Who is at fault? Both major Patties either failed or didn’t want to recognize what was happening, and millions of people fell between the cracks. The federal government and state governments could have taken measures to attenuate the problem but it didn’t happen. The fault lies at the door of my generation, and those of us who could have done something and didn’t . Too many of us that had good jobs were obsessed with enjoying our own prosperity without caring about those who were losing out. It is shameful, and history will not treat the baby boomer generation kindly. Those of us who could have done more didn’t, and now we have a mess on our hands.

The next question is, what can be done to change the situation we find ourselves in? The fact is that despite of what some people want to believe, the federal government is the only institution that can do what is needed. We need another 1932, and another New Deal. The spearhead has got to be better and more education for everybody that needs it. We need to start earlier, and go later. Pre-Kand at least two years beyond high school aren’t a luxury, they are a necessity, and it needs to be affordable. Lamar State College Orange is another good local example that cannot be ignored. Two years of education there are giving thousands of young people marketable skills and the good jobs that are available whether it is in the medical field, industry, or law enforcement. Our young people need to have the opportunity to get that kind of extra education without having to go into debt to get it. The average student debt at Lamar State College Orange is $19,000 when a person graduates, and that is ridiculous. Students ought to have free public education for fourteen years not twelve. Thousands of lives can be changed by simply making education more affordable. Additionally, we need medical care for everyone, decent and affordable housing, affordable daycare so moms can work, and a decent, livable minimum wage. Those factors alone can lift people out of poverty into the middle class and make the good skilled jobs attainable. And what about those who just can’t get the education because they just can’t do it? A humane government should put a safety net under the people who just aren’t mentally capable of doing jobs that require a skill that they can never get. It’s the right thing to do, and the richest country in the world ought to be able to find a way to do it.

The major social problem of the 21st century is how are we going to remake our society to provide good jobs and a good life for those who are capable of doing it, and how to provide a good life for those who can’t. That, and global warming are staring us in the face and we are either going to fall off the cliff or rise up like Americans have always done and avert the disaster that surely awaits us if we don’t. There isn’t much time left.

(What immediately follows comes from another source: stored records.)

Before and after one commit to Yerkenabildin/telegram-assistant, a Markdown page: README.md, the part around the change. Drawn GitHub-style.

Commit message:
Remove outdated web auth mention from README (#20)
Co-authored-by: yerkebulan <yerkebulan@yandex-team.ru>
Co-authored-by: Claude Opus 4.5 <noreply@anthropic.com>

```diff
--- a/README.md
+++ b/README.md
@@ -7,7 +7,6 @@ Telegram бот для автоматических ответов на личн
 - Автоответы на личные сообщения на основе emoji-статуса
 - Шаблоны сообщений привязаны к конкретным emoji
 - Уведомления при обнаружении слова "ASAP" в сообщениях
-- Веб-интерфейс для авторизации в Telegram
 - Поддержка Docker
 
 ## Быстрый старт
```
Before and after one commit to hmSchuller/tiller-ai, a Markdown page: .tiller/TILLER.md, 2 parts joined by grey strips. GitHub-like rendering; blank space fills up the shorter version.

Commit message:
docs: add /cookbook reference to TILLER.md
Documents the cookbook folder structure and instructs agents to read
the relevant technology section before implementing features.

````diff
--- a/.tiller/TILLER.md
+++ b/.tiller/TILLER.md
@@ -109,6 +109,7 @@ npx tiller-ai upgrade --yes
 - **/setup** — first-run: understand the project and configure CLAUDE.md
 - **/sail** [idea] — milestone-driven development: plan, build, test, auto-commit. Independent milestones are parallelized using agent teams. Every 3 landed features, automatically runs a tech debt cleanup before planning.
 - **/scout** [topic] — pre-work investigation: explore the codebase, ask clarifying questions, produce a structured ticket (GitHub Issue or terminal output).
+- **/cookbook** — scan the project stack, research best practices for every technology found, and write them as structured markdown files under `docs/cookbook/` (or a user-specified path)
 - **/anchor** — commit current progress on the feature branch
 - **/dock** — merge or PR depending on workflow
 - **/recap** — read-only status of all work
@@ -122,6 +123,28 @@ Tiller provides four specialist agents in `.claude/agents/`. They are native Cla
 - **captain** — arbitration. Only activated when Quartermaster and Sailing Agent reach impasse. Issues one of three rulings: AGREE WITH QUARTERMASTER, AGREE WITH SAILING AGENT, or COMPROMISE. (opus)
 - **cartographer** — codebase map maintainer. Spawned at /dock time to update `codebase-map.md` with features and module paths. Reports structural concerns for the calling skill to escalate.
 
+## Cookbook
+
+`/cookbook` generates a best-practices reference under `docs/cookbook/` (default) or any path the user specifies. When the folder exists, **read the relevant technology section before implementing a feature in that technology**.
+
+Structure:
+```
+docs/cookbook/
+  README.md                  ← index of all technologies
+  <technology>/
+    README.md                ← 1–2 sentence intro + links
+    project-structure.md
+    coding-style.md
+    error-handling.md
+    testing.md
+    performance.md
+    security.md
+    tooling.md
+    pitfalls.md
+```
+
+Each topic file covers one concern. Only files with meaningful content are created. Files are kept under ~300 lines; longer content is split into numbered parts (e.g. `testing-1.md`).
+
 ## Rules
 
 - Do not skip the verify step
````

One final question, Which party is trying to do something about the problem described above? And which party is sitting on its hands, causing fear and blaming the “other”? As a truly great president said, “We have nothing to fear but fear itself.” Let’s unite, and move forward. There is no other solution.

 

John Cash Smith, Chairman

Orange County Democratic Party